Every time you re-play the game you gain one of the three powerful “gate” spells, if you replay it one more time, you gain access to what i call the “master gate” which lets you travel to a place in your memories. There you meet your wife, the one you tortured to death because she broke the rules of the Secreta by looking at the artifact in the catacombs.
She offers you a choice, continue with the cycles, or abandon your search and go to the final gate to a place where you will experience either solace or despair.
If you choose to continue the cycles, you respawn at the beginning with all your gear, again.
If you choose the final gate, you find yourself on a desolate floating island, with nothing on it except for a seal that if broken will respawn you at the beginning.
Its a perfect prison, one that dangles you a carrot of hope in front of you, and then takes it away, over and over again. It quite literally promises you answers when you finish the game if you play it just one more time. It tempts you with what you want, loot, money, better cybernetics, more power…..closure.
The game doesn’t let you die, the Resurrector will always bring you back, there is no death, no escape, no hope.
You are desperately trying to find “reality” the “exit”, the gate that will take you “out”
And when you are sitting there on the island, staring at the screen, you finally realize:
The only winning move is not to play.

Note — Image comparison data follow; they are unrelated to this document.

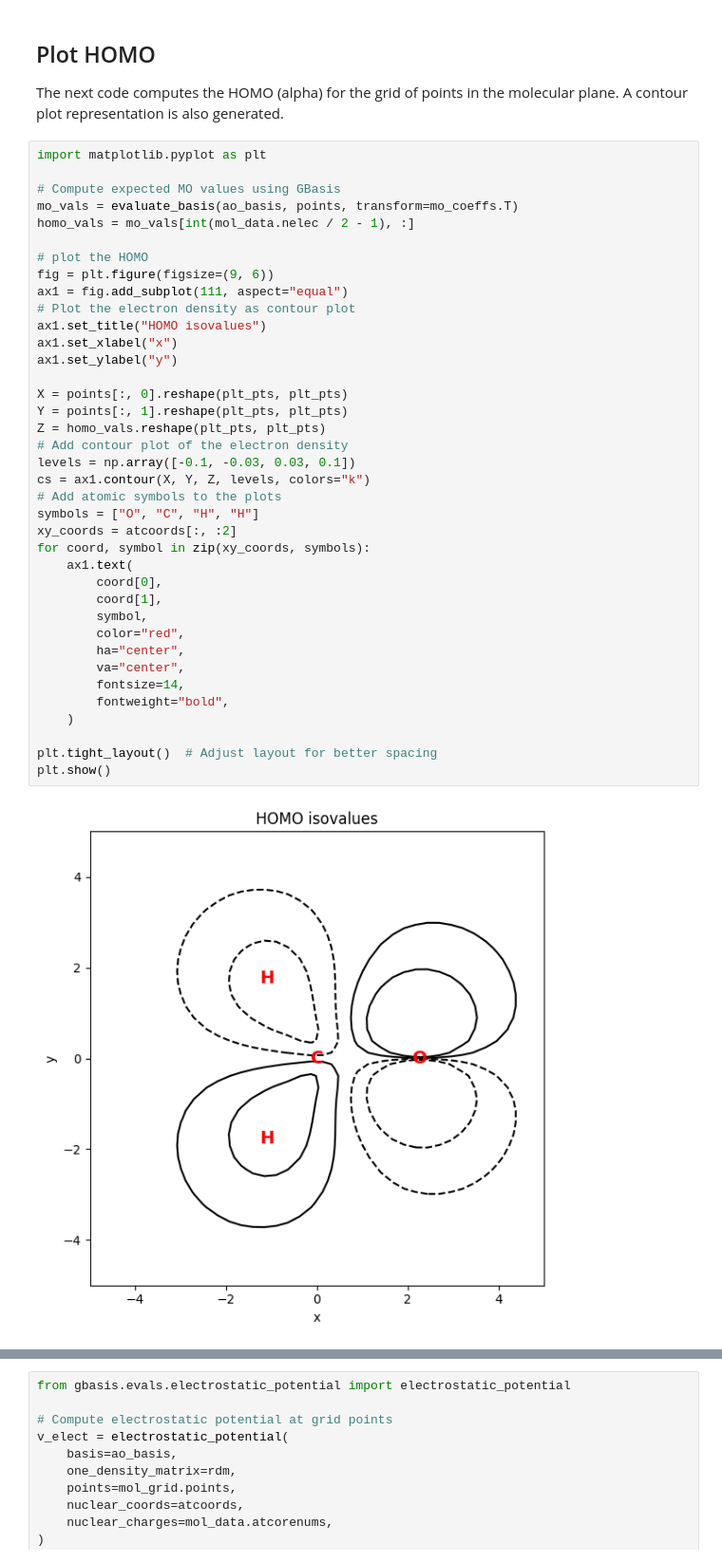
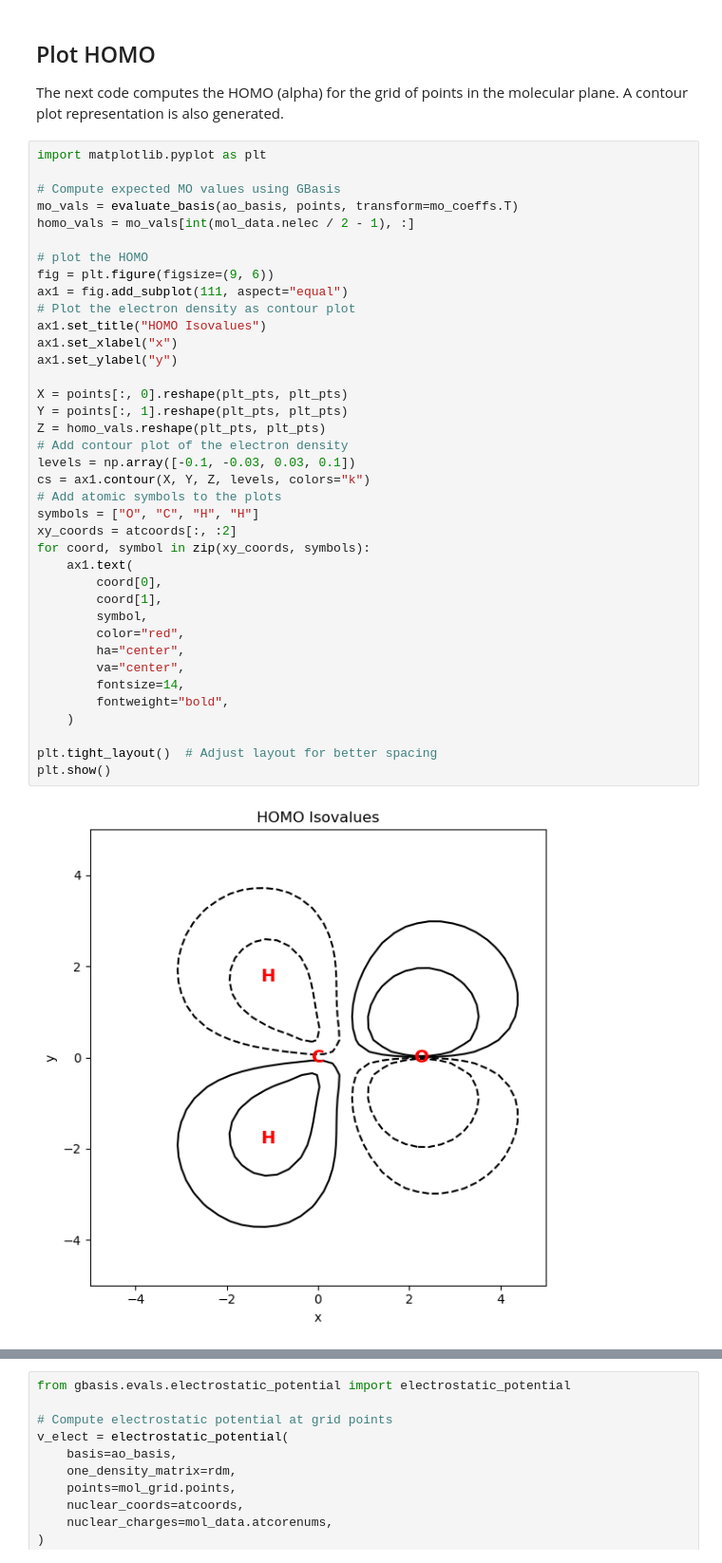
Before and after one commit to theochem/gbasis, a Jupyter notebook: notebooks/tutorial/Evaluations_basis_and_potential.ipynb, the cells around one changed output, grey strips where cells are left out. Shown at 95% size. Cells and saved outputs as stored; diff of their text form.

```diff
--- a/notebooks/tutorial/Evaluations_basis_and_potential.ipynb
+++ b/notebooks/tutorial/Evaluations_basis_and_potential.ipynb
@@ -153,33 +153,33 @@ homo_vals = mo_vals[int(mol_data.nelec / 2 - 1), :]
 fig = plt.figure(figsize=(9, 6))
 ax1 = fig.add_subplot(111, aspect="equal")
 # Plot the electron density as contour plot
-ax1.set_title("HOMO isovalues")
+ax1.set_title("HOMO Isovalues")
 ax1.set_xlabel("x")
 ax1.set_ylabel("y")
 
 X = points[:, 0].reshape(plt_pts, plt_pts)
 Y = points[:, 1].reshape(plt_pts, plt_pts)
 Z = homo_vals.reshape(plt_pts, plt_pts)
 # Add contour plot of the electron density
 levels = np.array([-0.1, -0.03, 0.03, 0.1])
 cs = ax1.contour(X, Y, Z, levels, colors="k")
 # Add atomic symbols to the plots
 symbols = ["O", "C", "H", "H"]
 xy_coords = atcoords[:, :2]
 for coord, symbol in zip(xy_coords, symbols):
     ax1.text(
         coord[0],
         coord[1],
         symbol,
         color="red",
         ha="center",
         va="center",
         fontsize=14,
         fontweight="bold",
     )
 
 plt.tight_layout()  # Adjust layout for better spacing
 plt.show()
 # %% [output]
-[figure, old version]
+[figure, new version]
 # %% [markdown]
```
Also changed, not shown: parts of 7 cells of this notebook, 2 other files.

Now you can scream, kick, and shout, but the prison -masterfully- manipulated you, yes -YOU-, the real life YOU. Just like this perfect prison perfectly manipulated its only inmate. You followed the struggles, the depression, the dreariness, the schizophrenia of the character, you -were- the prisoner, quite literally.
It is magnificent in its malevolence and masterful in its setup.
This is why I hinted at the beginning that E.Y.E. is not about the story, the plot or the narrative, but the experience. Its not the journey that matters, but the -end- that matters, and only you can decide when this happens.
The developers turned one of the basic “choices” of -any- game, the choice to quit, into a narrative element. They turned the tables on the player, created a game where the game plays the player. Its so wonderfully meta, its absolutely fucking genius.
E.Y.E. Divine Cybermancy is a one-of-a-kind game, and an experience that will leave you thinking for a long, long time.
I will now demonstrate why I almost universally hate scoring systems.
If I were to rate this game on a scale from 0 to 10, I’d give it a 6. It has simply too many flaws to ignore for it to warrant a higher score.
This in turn would mean that the game is “mediocre”, but its not.
E.Y.E. Divine Cybermancy is an -exceptional- game. Its flawed in its technical aspects, yes, without a doubt, but its innovative, daring and grand in scale of both narrative and mechanics.
Ultimately its downfall and flaws are to be attributed to the small development team and low budget. But on the other side, no “respectful” AAA developer would have made this game. This game would not have existed in this unique form if made by a high-profile studio.
E.Y.E. is the prime example of the Indie vision. It aims high, it has scope, it tries something radically different and actually succeeds. This is a hidden gem for any gamer and well worth your 20$ (half the price of a regular title) on Steam.